Gary Crum | Indianapolis, IN USA | 01/02/2001
(5 out of 5 stars)

"Suspecting there HAD to be more to Sibelious than Finlandia, I bought this CD, the violin concerto having been recommended by a friend. The concerto is excellent, but the surprise was symphony #2, which, even though played by an obscure (to me anyway) orchestra, was the real gem on this disc. The execution is flawless, with nice dynamic range, and the recording is very crisp and clear. Come for the concerto, stay for the symphony! You won't regret purchasing this one."
Surprising sleeper
Jeremy Starr | Provo, UT | 06/05/2002
(5 out of 5 stars)

"My brother and I are violinists and we love to find fabulous vioin recordings at low prices in obscure places. We have found them in some of the most neglected and overlooked labels and yet again, Seraphim delivers a gem (For other violin recordings on the Seraphim label we have ran into, email me... One of the most prolific characteristics of violin playing today is technical perfection over sound or musicality. Or, in other words, the performer gets 50% of the piece but still doesn't get that other half which requires literally knowing the work with your heart and soul just as much as with you fingers. Thus, the individuality, purity of interpretation and, and appropriate sound become the other 50%. It is disappointing to not find this complete 100% in most modern violinists. Recording becomes more of the goal than playing the work as it was meant to be played. It is truly moving and incredible to hear these 100% performances and this is surely one of them. Gidon Kremer may be relatively unknown to even the classical music buff but it known to most serious violinists. This recording is a wonderful example of his passion and sensitivity to stylistic needs and appropriate interpretation. However, this is more than just another of his private collection, it is an example of total violin playing. He expertly nimbles through the complicated technical labrynth of which is the Sibelius Violin Concerto but obviously does not wish to flaunt his flawless technique. From Gil Shaham to Heifetz, I have heard many recordings of this violin concerto and this one combines a true understanding of the music from the soloist AND the same from the wonderful Berlin Philharmonic, who actually add to the performance, rather than merely accompanying. Honestly, this is my preferred recording of the Sibelius Violin Concerto and definitely worth having in anyone's collection - especially violinists.The second symphony is also played with much heart and well-molded interpretation, a worthy recording for those who do not care to get this CD for the violin concerto. Hats off to Seraphim. :-)"
A totally solid budget choice
Xyp | Cincinnati, OH | 06/04/2007
(4 out of 5 stars)

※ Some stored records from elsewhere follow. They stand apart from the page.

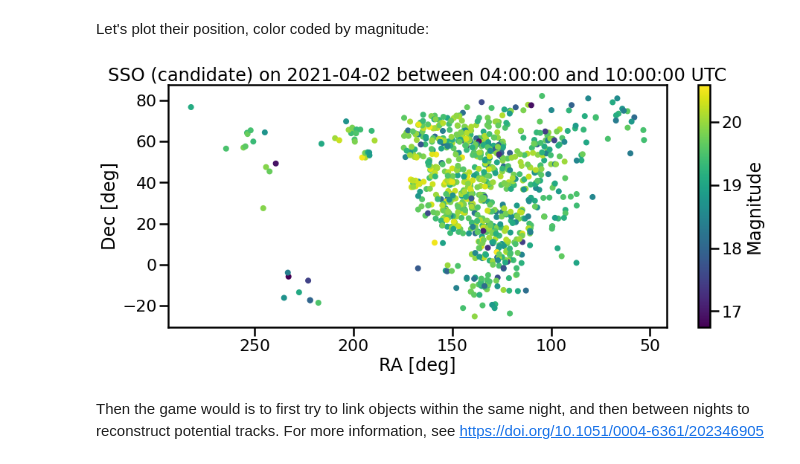
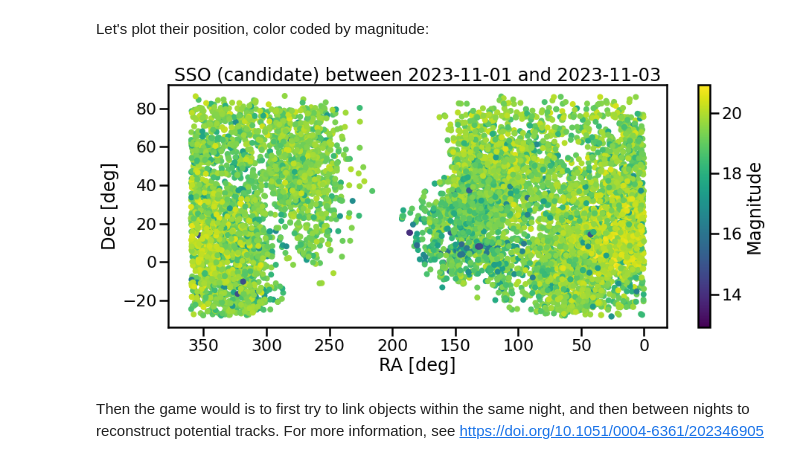
Before and after one commit to astrolabsoftware/fink-tutorials, a Jupyter notebook: sso/sso.ipynb, the cells around one changed output. Saved outputs shown, nothing was run; the diff lists cells and outputs as text; code cells hidden in the pictures.

```diff
--- a/sso/sso.ipynb
+++ b/sso/sso.ipynb
@@ -189,9 +189,9 @@ r = requests.post(
   'https://fink-portal.org/api/v1/latests',
   json={
     'class': 'Solar System candidate',
-    'n': '1000', # limit to 1000 alerts (max is 1000)
-    'startdate': '2021-04-02 04:00:00', # UTC, can be JD or MJD as well
-    'stopdate': '2021-04-02 10:00:00' # UTC, can be JD or MJD as well
+    'n': '10000', # limit to 1000 alerts (max is 1000)
+    'startdate': '2023-11-01', # UTC, can be JD or MJD as well
+    'stopdate': '2021-04-03' # UTC, can be JD or MJD as well
   }
 )
 
@@ -202,18 +202,18 @@ Let's plot their position, color coded by magnitude:
 # %%
 fig = plt.figure(figsize=(15, 6))
 
 plt.scatter(
     pdfSSOcandidate['i:ra'], pdfSSOcandidate['i:dec'],
     c=pdfSSOcandidate['i:magpsf'], marker='.', cmap = 'viridis'
 )
 
 cb = plt.colorbar(label='Magnitude')
 plt.gca().invert_xaxis()
-plt.title('SSO (candidate) on 2021-04-02 between 04:00:00 and 10:00:00 UTC')
+plt.title('SSO (candidate) between 2023-11-01 and 2023-11-03')
 plt.xlabel('RA [deg]')
 plt.ylabel('Dec [deg]');
 # %% [output]
-[figure, old version]
+[figure, new version]
 # %% [markdown]
 Then the game would is to first try to link objects within the same night, and then between nights to reconstruct potential tracks. For more information, see https://doi.org/10.1051/0004-6361/202346905
 # %% [markdown]
```
Also changed, not shown: parts of 2 cells of this notebook, 49 other files.
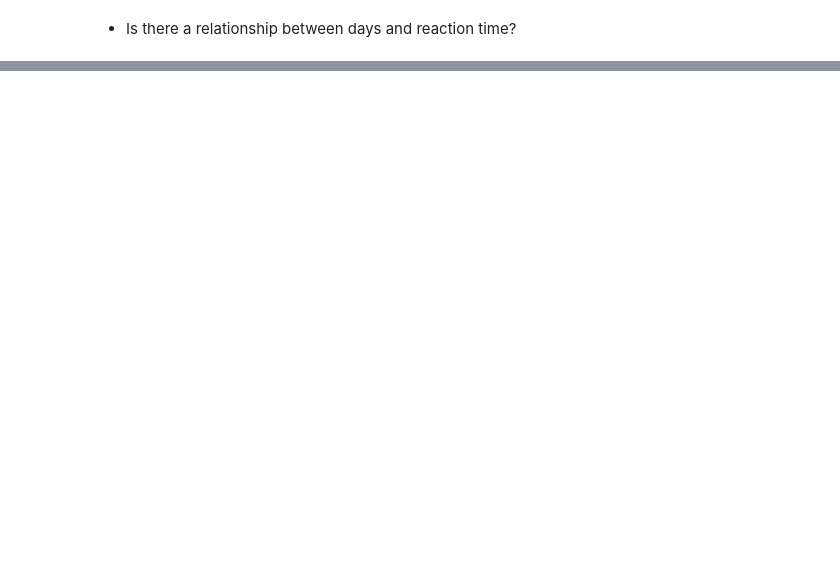
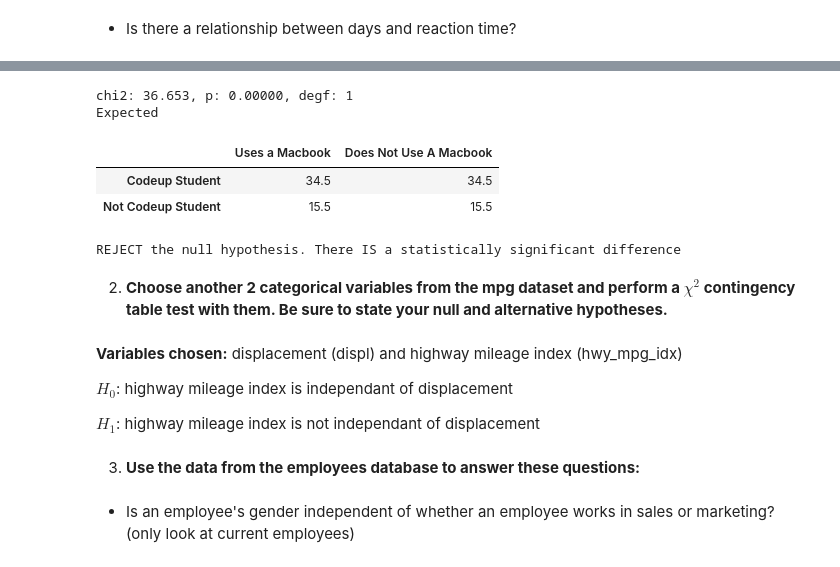
Before and after one commit to kjeliasen/statistics-exercises, a Jupyter notebook: hypothesis_testing.ipynb, the cells around one changed output, grey strips where cells are left out. Cells and saved outputs as stored; diff of their text form; code cells hidden in the pictures; blank space fills up the shorter version.

```diff
--- a/hypothesis_testing.ipynb
+++ b/hypothesis_testing.ipynb
@@ -639,0 +653,29 @@ REJCT the null hypothesis. There IS a statistically significant difference
+# %%
+chi2, p, degf, expected = stats.chi2_contingency(observed)
+print(f'chi2: {chi2:.3f}, p: {p:.5f}, degf: {degf}\nExpected')
+pd.DataFrame(expected, index=index, columns=columns)
+# %% [output]
+chi2: 36.653, p: 0.00000, degf: 1
+Expected
+|  | Uses a Macbook | Does Not Use A Macbook |
+| Codeup Student | 34.5 | 34.5 |
+| Not Codeup Student | 15.5 | 15.5 |
+# %%
+reject, statement = null_reject(p, alpha)
+print(statement)
+# %% [output]
+REJECT the null hypothesis. There IS a statistically significant difference
+# %% [markdown]
+2. **Choose another 2 categorical variables from the mpg dataset and perform a $\chi^2$ contingency table test with them. Be sure to state your null and alternative hypotheses.**
+# %% [markdown]
+**Variables chosen:**
+displacement (displ) and highway mileage index (hwy_mpg_idx)
+
+
+$H_0$: highway mileage index is independant of displacement
+
+$H_1$: highway mileage index is not independant of displacement
+# %% [markdown]
+3. **Use the data from the employees database to answer these questions:**
+# %% [markdown]
+- Is an employee's gender independent of whether an employee works in sales or marketing? (only look at current employees)
```
Also changed, not shown: parts of 39 cells of this notebook.
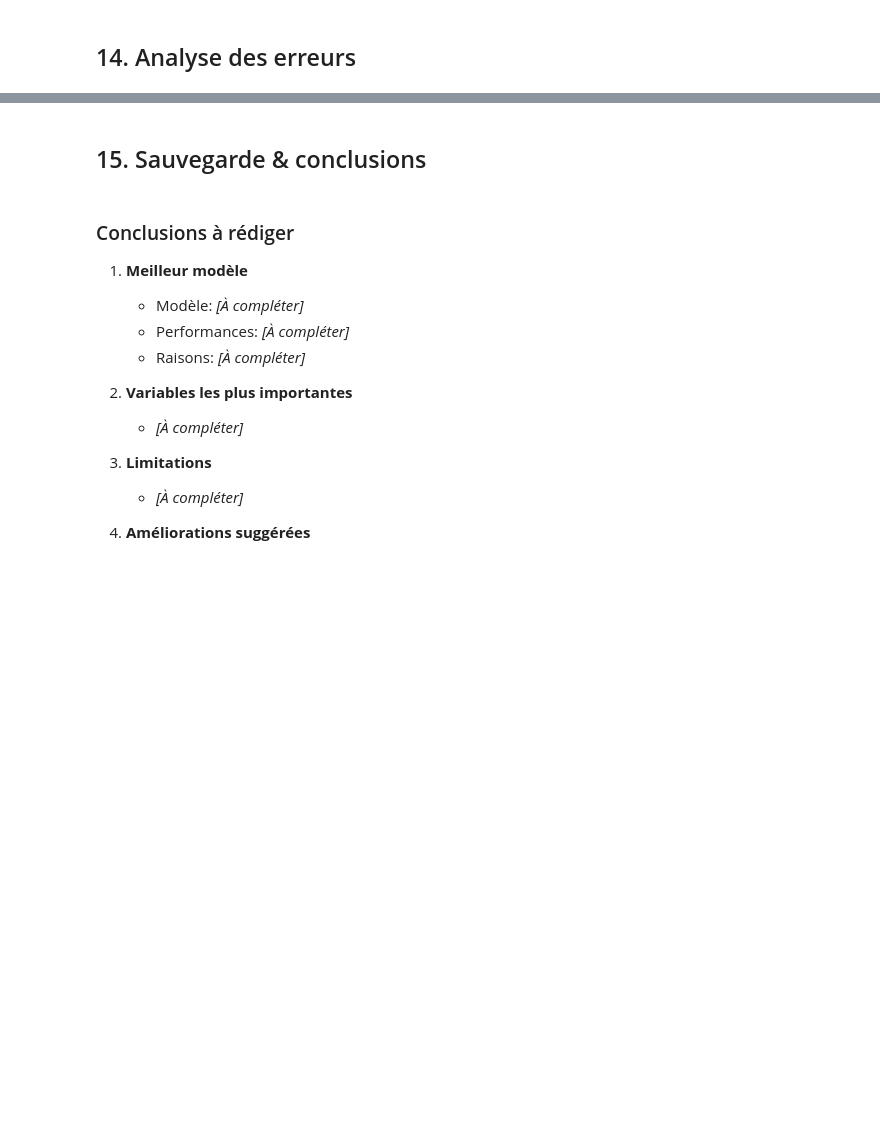
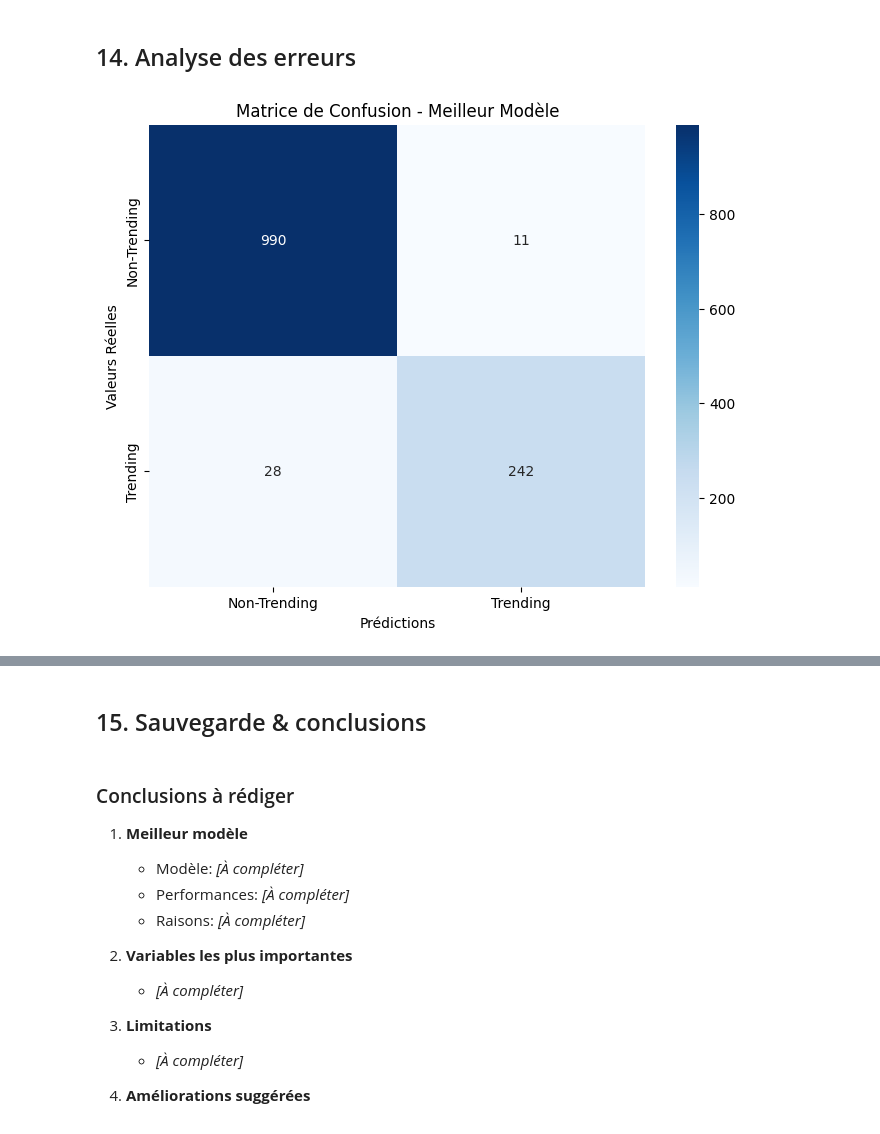
Before and after one commit to kirillsst/youtube-popularity-ml, a Jupyter notebook: notebook/PROJET_ML_Youtube_Trending.ipynb, the cells around one changed output, grey strips where cells are left out. Saved outputs shown, nothing was run; the diff lists cells and outputs as text; code cells hidden in the pictures; blank space fills up the shorter version.

```diff
--- a/notebook/PROJET_ML_Youtube_Trending.ipynb
+++ b/notebook/PROJET_ML_Youtube_Trending.ipynb
@@ -368,17 +698,19 @@ best_rf_pred = best_rf.predict(X_test)
 ## 14. Analyse des erreurs
 # %%
 # VOTRE CODE ICI - Section 14.1
-# import matplotlib.pyplot as plt
-# import seaborn as sns
-# from sklearn.metrics import confusion_matrix
-# # Exemple: matrice de confusion pour le meilleur modèle (remplacez best_rf_pred)
-# # cm = confusion_matrix(y_test, best_rf_pred)
-# # plt.figure(figsize=(8, 6))
-# # sns.heatmap(cm, annot=True, fmt='d', cmap='Blues',
-# #             xticklabels=['Non-Trending', 'Trending'],
-# #             yticklabels=['Non-Trending', 'Trending'])
-# # plt.title('Matrice de Confusion - Meilleur Modèle')
-# # plt.ylabel('Valeurs Réelles')
-# # plt.xlabel('Prédictions')
-# # plt.show()
+import matplotlib.pyplot as plt
+import seaborn as sns
+from sklearn.metrics import confusion_matrix
+# Exemple: matrice de confusion pour le meilleur modèle (remplacez best_rf_pred)
+cm = confusion_matrix(y_test, best_rf_pred)
+plt.figure(figsize=(8, 6))
+sns.heatmap(cm, annot=True, fmt='d', cmap='Blues',
+            xticklabels=['Non-Trending', 'Trending'],
+            yticklabels=['Non-Trending', 'Trending'])
+plt.title('Matrice de Confusion - Meilleur Modèle')
+plt.ylabel('Valeurs Réelles')
+plt.xlabel('Prédictions')
+plt.show()
+# %% [output]
+[figure, added]
 # %%
```
Also changed, not shown: parts of 17 cells of this notebook, 1 other file.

"The bottom line on this CD is that the performances combined with the price far outstrip any complaints about the sound quality. Speaking of which, reading a couple of the other reviews gives the impression that one can expect to be listening to the performances through a tin can, which couldn't be further from the truth: the disc isn't going to win any awards for sound engineering, to be certain, but it is totally listenable. I'll nitpick over bad sound as right along with the next guy, but this CD just isn't one of those.

Indeed, this disc is an absolute steal for what you're getting, which are great performances at a very good price: the youthful Kremer's violin playing is fairly straight ahead (really something, for him) and exciting and well supported by Muti and the Berliners, and Berglund's Sibelius is also well executed. I wouldn't say that these should be your first or only choice, but novices to either work are well recommended to this disc, as are any fans of the musicians."